#### Extracted material ####
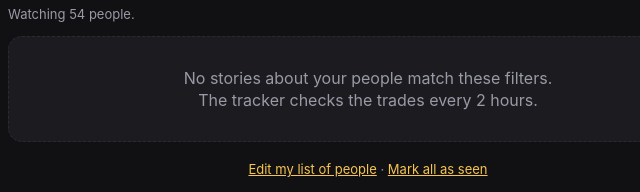
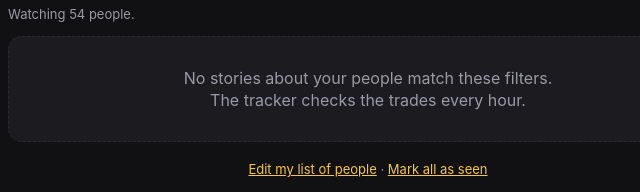
Before and after one commit to arihshapiro-beep/First-repository-ever, a plain HTML site: page hollywood/index.html in a window 1280 px wide. Both pictures are taken after a click on the button "Writers & Directors". Shown: the part 275-467 px from the top of the page, 272-912 px from the left. Drawn offline with Linux system fonts and the light colour scheme.

Commit message:
Trades tracker: run every hour
Co-Authored-By: Claude Opus 5.5 <noreply@anthropic.com>
Claude-Session: https://claude.ai/code/session_013aWo5LBKgtByVTHneN3jpP

```diff
--- a/hollywood/index.html
+++ b/hollywood/index.html
@@ -154,7 +154,7 @@ function render(){
     if (state.tab === 'people' && !(data.people || []).length){
       list.innerHTML = `<div class="empty">You haven't added anyone yet.<br><br><a href="${document.getElementById('editLink').href}">Add names to your PEOPLE_LIST secret →</a></div>`;
     } else if (state.tab === 'people'){
-      list.innerHTML = `<div class="empty">No stories about your people ${state.tag || state.src || state.q ? 'match these filters' : 'yet'}.<br>The tracker checks the trades every 2 hours.</div>`;
+      list.innerHTML = `<div class="empty">No stories about your people ${state.tag || state.src || state.q ? 'match these filters' : 'yet'}.<br>The tracker checks the trades every hour.</div>`;
     } else list.innerHTML = '<div class="empty">Nothing matches these filters.</div>';
     return;
   }
```
Also changed, not shown: 2 other files.
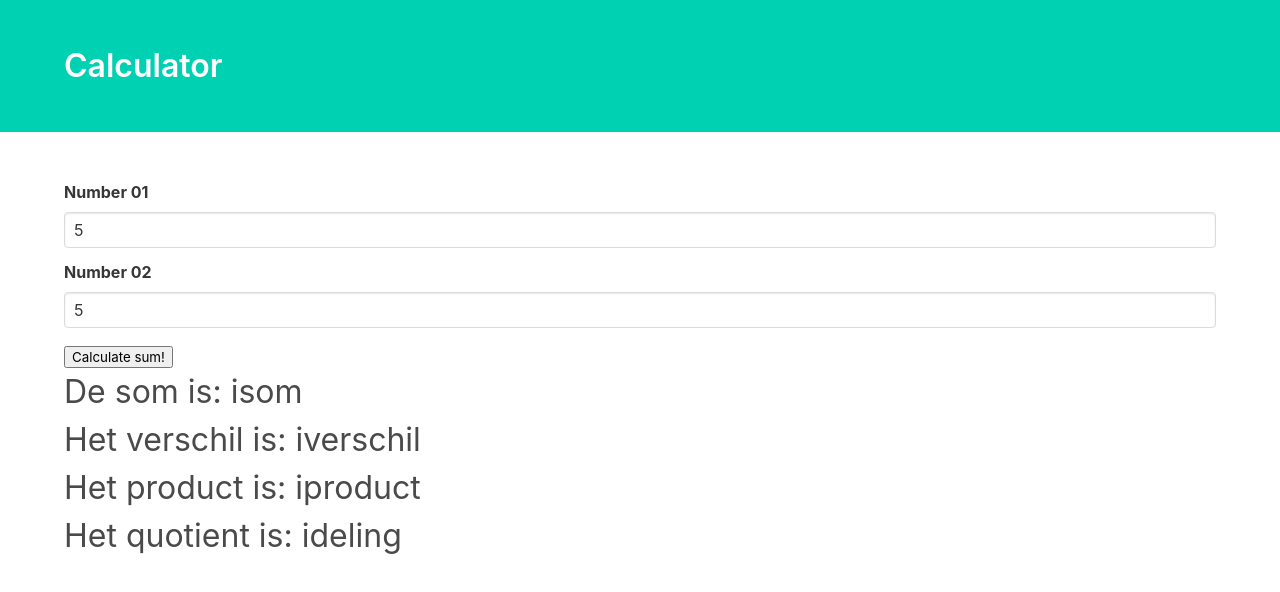
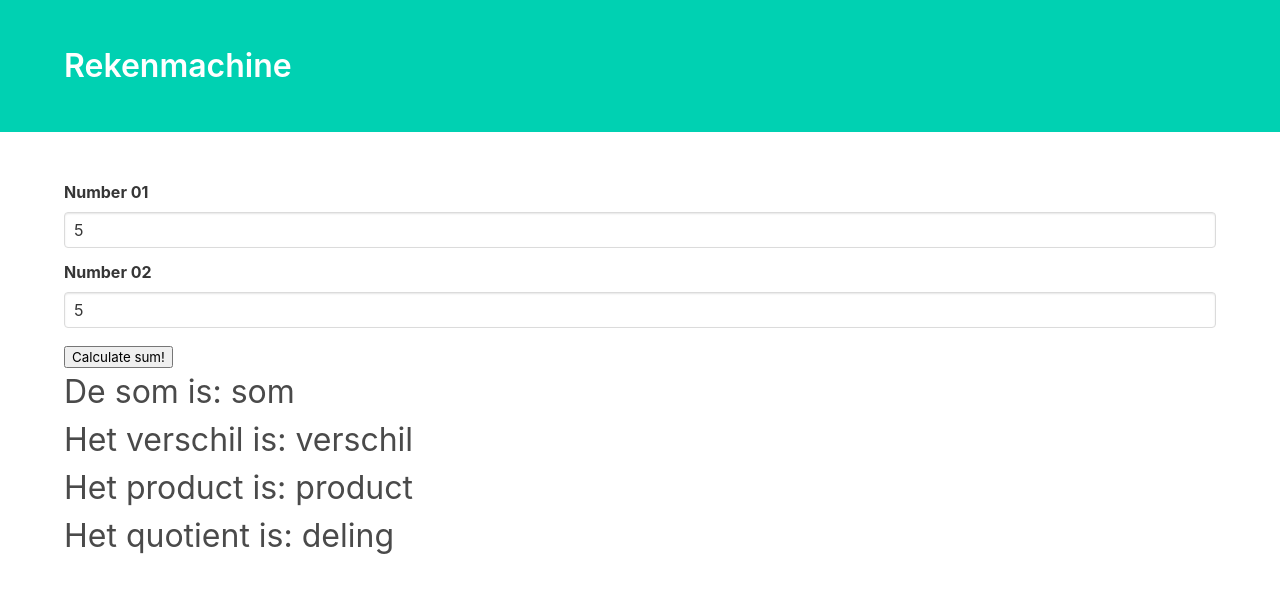
Before and after one commit to SyntraFSD/word-scrambler-api-version-simonpeeters1995, a plain HTML site: page sum-calculator/index.html in a window 1280 px wide. Drawn offline with nearby package versions, Linux system fonts and the light colour scheme.

Commit message:
variabelen aangepast

```diff
--- a/sum-calculator/index.html
+++ b/sum-calculator/index.html
@@ -12,7 +12,7 @@
     <div class="hero-body">
         <div class="container">
             <h1 class="title">
-                Calculator
+                Rekenmachine
             </h1>
         </div>
     </div>
@@ -37,10 +37,10 @@
     </div>
     <div class="container" style="margin-top: 1rem">
         <button class="button-is-info">Calculate sum!</button>
-        <p class="is-size-3">De som is: <span id="result1">isom</span></p>
-        <p class="is-size-3">Het verschil is: <span id="result2">iverschil</span></p>
-        <p class="is-size-3">Het product is: <span id="result3">iproduct</span></p>
-        <p class="is-size-3">Het quotient is: <span id="result4">ideling</span></p>
+        <p class="is-size-3">De som is: <span id="result1">som</span></p>
+        <p class="is-size-3">Het verschil is: <span id="result2">verschil</span></p>
+        <p class="is-size-3">Het product is: <span id="result3">product</span></p>
+        <p class="is-size-3">Het quotient is: <span id="result4">deling</span></p>
     </div>
 </section>
 <script src="script.js"></script>
```
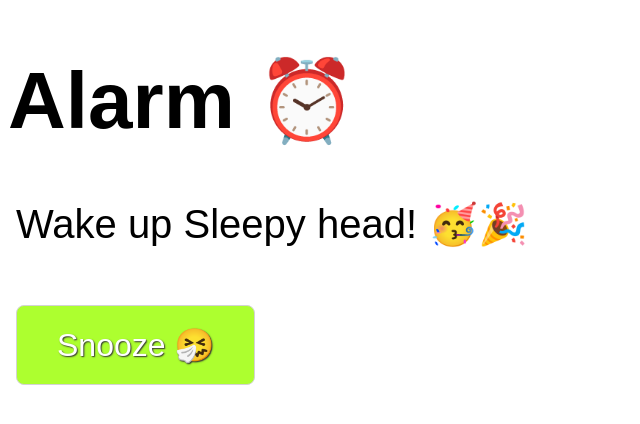
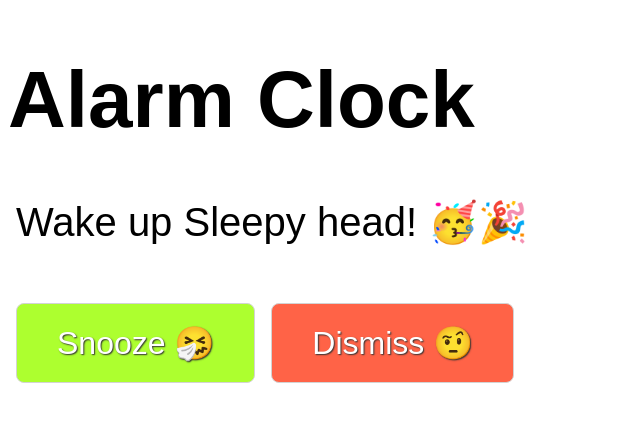
Before and after one commit to ajitjha393/Rxjs-with-hooks, a React (Create React App) app: page / in a window 1280 px wide. Shown: the top 424 px of the page, without its empty margins (0-640 px from the left). Built offline with nearby package versions, Linux system fonts and the light colour scheme.

Commit message:
Added dismiss btn

```diff
--- a/src/App.js
+++ b/src/App.js
@@ -31,10 +31,14 @@
 
 	return (
 		<>
-			<h1>Alarm ⏰</h1>
+			<h1>Alarm Clock</h1>
 			<div className="display">{state}</div>
 			<button className="snooze" onClick={() => action$.next('snooze')}>
 				Snooze 🤧
+			</button>
+
+			<button className="dismiss" onClick={() => action$.next('dismiss')}>
+				Dismiss 🤨
 			</button>
 		</>
 	)
```
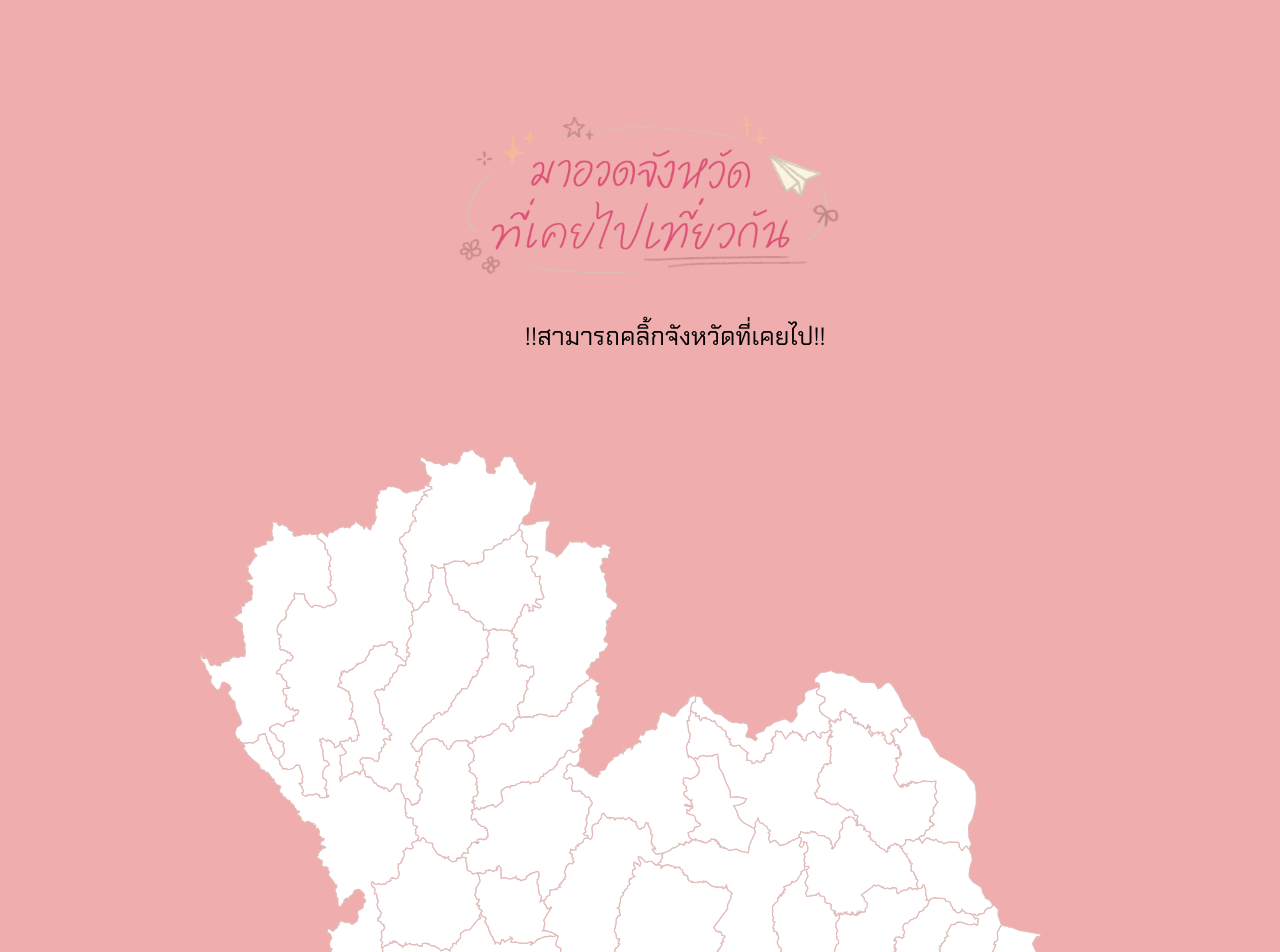
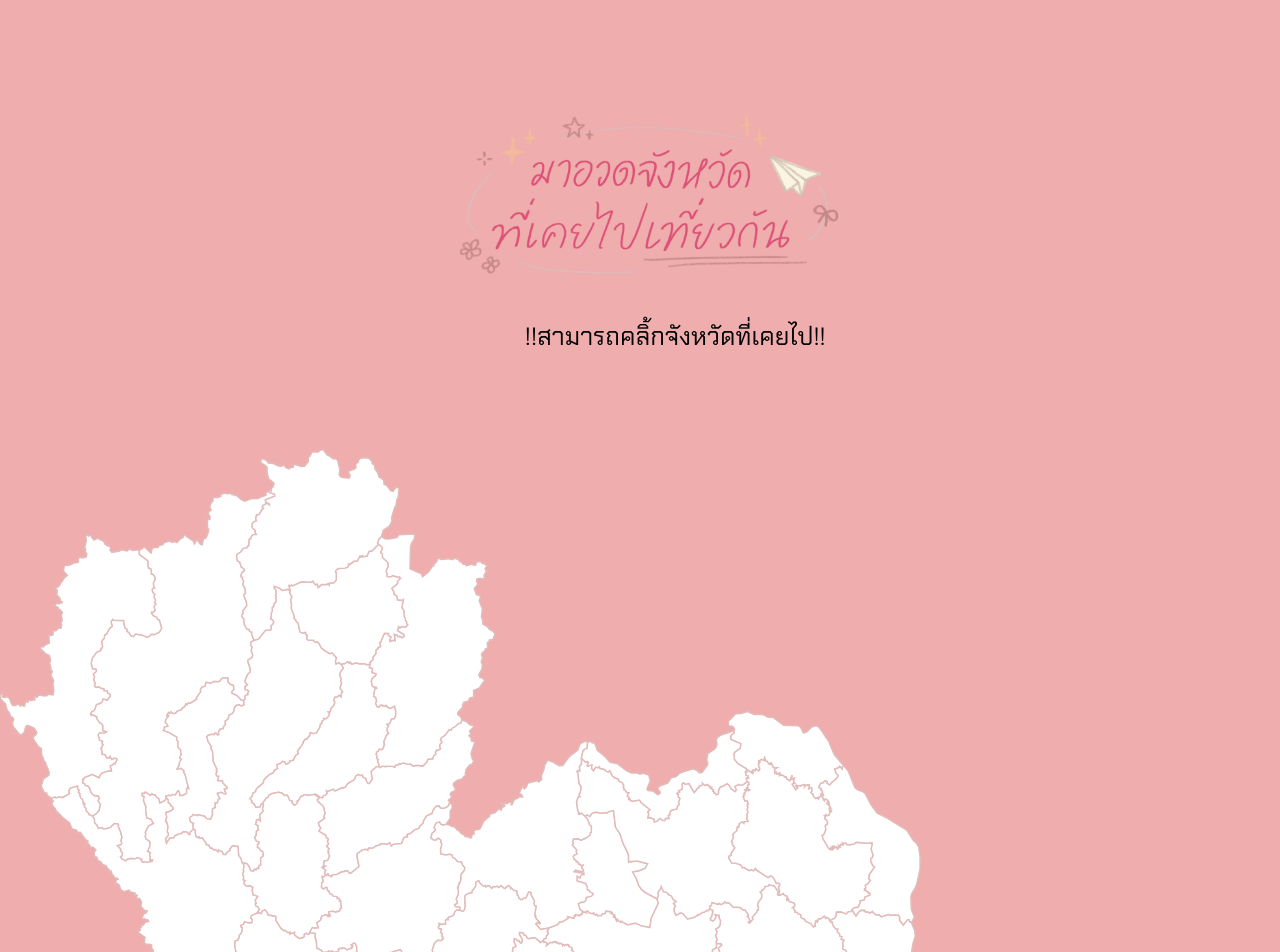
Before and after one commit to Punnassin/travelapp, a Next.js app: page / in a window 1280 px wide. Shown: the top 952 px of the page. Built offline with nearby package versions, Linux system fonts and the light colour scheme.

Commit message:
map position

```diff
--- a/app/page.js
+++ b/app/page.js
@@ -92,7 +92,7 @@ export default function MyApp() {
         !!สามารถคลิ้กจังหวัดที่เคยไป!!
       </div>
 
-      <div style={{ textAlign: "center" , paddingLeft: "200px" }}>
+      <div>
         <div
           dangerouslySetInnerHTML={{ __html: svgContent }}
           onClick={handleLocationClick}
```
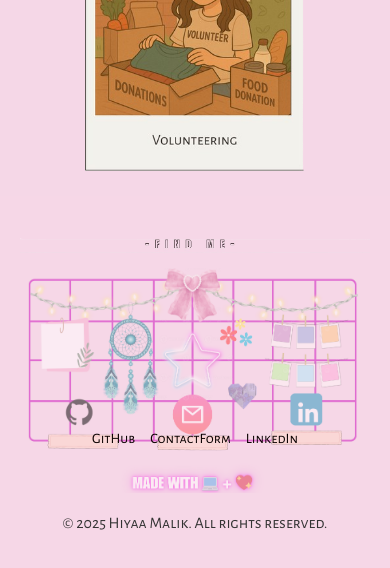
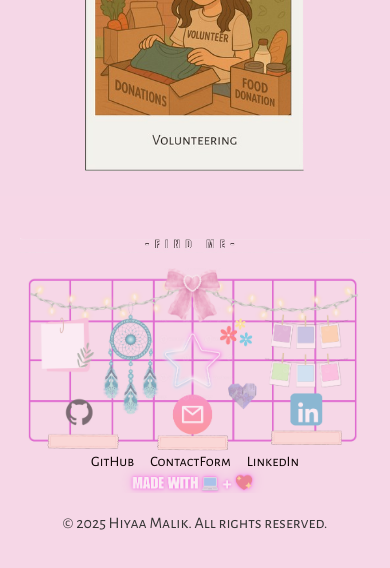
Before and after one commit to hiyaamalik/The-Real-Hiyaa-Malik, a React (Vite) app: page / in a window 390 px wide. Shown: the part 5405-5973 px from the top of the page. Built offline with nearby package versions, Linux system fonts and the light colour scheme; the HTML template or start-up script is replaced by a standard one.

Commit message:
Fix Phone

```diff
--- a/src/styles/Contact.css
+++ b/src/styles/Contact.css
@@ -19,14 +19,14 @@
 
 .contact-links {
     position: absolute;
-    top: 75%; /* Increased from 65% to ~1cm lower */
+    top: 85%; /* Increased from 65% to ~1cm lower */
     left: 50%;
     transform: translate(-50%, -50%);
     display: flex;
     flex-direction: row;
     justify-content: center;
     align-items: center;
-    gap: 15px;
+    gap: 16px;
     width: 100%;
 }
 
```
####
### Directions for this task
Set down the data above word for word, leaving every picture out.

### Finished task
Before and after one commit to arihshapiro-beep/First-repository-ever, a plain HTML site: page hollywood/index.html in a window 1280 px wide. Both pictures are taken after a click on the button "Writers & Directors". Shown: the part 275-467 px from the top of the page, 272-912 px from the left. Drawn offline with Linux system fonts and the light colour scheme.

Commit message:
Trades tracker: run every hour
Co-Authored-By: Claude Opus 5.5 <noreply@anthropic.com>
Claude-Session: https://claude.ai/code/session_013aWo5LBKgtByVTHneN3jpP

```diff
--- a/hollywood/index.html
+++ b/hollywood/index.html
@@ -154,7 +154,7 @@ function render(){
     if (state.tab === 'people' && !(data.people || []).length){
       list.innerHTML = `<div class="empty">You haven't added anyone yet.<br><br><a href="${document.getElementById('editLink').href}">Add names to your PEOPLE_LIST secret →</a></div>`;
     } else if (state.tab === 'people'){
-      list.innerHTML = `<div class="empty">No stories about your people ${state.tag || state.src || state.q ? 'match these filters' : 'yet'}.<br>The tracker checks the trades every 2 hours.</div>`;
+      list.innerHTML = `<div class="empty">No stories about your people ${state.tag || state.src || state.q ? 'match these filters' : 'yet'}.<br>The tracker checks the trades every hour.</div>`;
     } else list.innerHTML = '<div class="empty">Nothing matches these filters.</div>';
     return;
   }
```
Also changed, not shown: 2 other files.
Before and after one commit to SyntraFSD/word-scrambler-api-version-simonpeeters1995, a plain HTML site: page sum-calculator/index.html in a window 1280 px wide. Drawn offline with nearby package versions, Linux system fonts and the light colour scheme.

Commit message:
variabelen aangepast

```diff
--- a/sum-calculator/index.html
+++ b/sum-calculator/index.html
@@ -12,7 +12,7 @@
     <div class="hero-body">
         <div class="container">
             <h1 class="title">
-                Calculator
+                Rekenmachine
             </h1>
         </div>
     </div>
@@ -37,10 +37,10 @@
     </div>
     <div class="container" style="margin-top: 1rem">
         <button class="button-is-info">Calculate sum!</button>
-        <p class="is-size-3">De som is: <span id="result1">isom</span></p>
-        <p class="is-size-3">Het verschil is: <span id="result2">iverschil</span></p>
-        <p class="is-size-3">Het product is: <span id="result3">iproduct</span></p>
-        <p class="is-size-3">Het quotient is: <span id="result4">ideling</span></p>
+        <p class="is-size-3">De som is: <span id="result1">som</span></p>
+        <p class="is-size-3">Het verschil is: <span id="result2">verschil</span></p>
+        <p class="is-size-3">Het product is: <span id="result3">product</span></p>
+        <p class="is-size-3">Het quotient is: <span id="result4">deling</span></p>
     </div>
 </section>
 <script src="script.js"></script>
```
Before and after one commit to ajitjha393/Rxjs-with-hooks, a React (Create React App) app: page / in a window 1280 px wide. Shown: the top 424 px of the page, without its empty margins (0-640 px from the left). Built offline with nearby package versions, Linux system fonts and the light colour scheme.

Commit message:
Added dismiss btn

```diff
--- a/src/App.js
+++ b/src/App.js
@@ -31,10 +31,14 @@
 
 	return (
 		<>
-			<h1>Alarm ⏰</h1>
+			<h1>Alarm Clock</h1>
 			<div className="display">{state}</div>
 			<button className="snooze" onClick={() => action$.next('snooze')}>
 				Snooze 🤧
+			</button>
+
+			<button className="dismiss" onClick={() => action$.next('dismiss')}>
+				Dismiss 🤨
 			</button>
 		</>
 	)
```
Before and after one commit to Punnassin/travelapp, a Next.js app: page / in a window 1280 px wide. Shown: the top 952 px of the page. Built offline with nearby package versions, Linux system fonts and the light colour scheme.

Commit message:
map position

```diff
--- a/app/page.js
+++ b/app/page.js
@@ -92,7 +92,7 @@ export default function MyApp() {
         !!สามารถคลิ้กจังหวัดที่เคยไป!!
       </div>
 
-      <div style={{ textAlign: "center" , paddingLeft: "200px" }}>
+      <div>
         <div
           dangerouslySetInnerHTML={{ __html: svgContent }}
           onClick={handleLocationClick}
```
Before and after one commit to hiyaamalik/The-Real-Hiyaa-Malik, a React (Vite) app: page / in a window 390 px wide. Shown: the part 5405-5973 px from the top of the page. Built offline with nearby package versions, Linux system fonts and the light colour scheme; the HTML template or start-up script is replaced by a standard one.

Commit message:
Fix Phone

```diff
--- a/src/styles/Contact.css
+++ b/src/styles/Contact.css
@@ -19,14 +19,14 @@
 
 .contact-links {
     position: absolute;
-    top: 75%; /* Increased from 65% to ~1cm lower */
+    top: 85%; /* Increased from 65% to ~1cm lower */
     left: 50%;
     transform: translate(-50%, -50%);
     display: flex;
     flex-direction: row;
     justify-content: center;
     align-items: center;
-    gap: 15px;
+    gap: 16px;
     width: 100%;
 }
 
```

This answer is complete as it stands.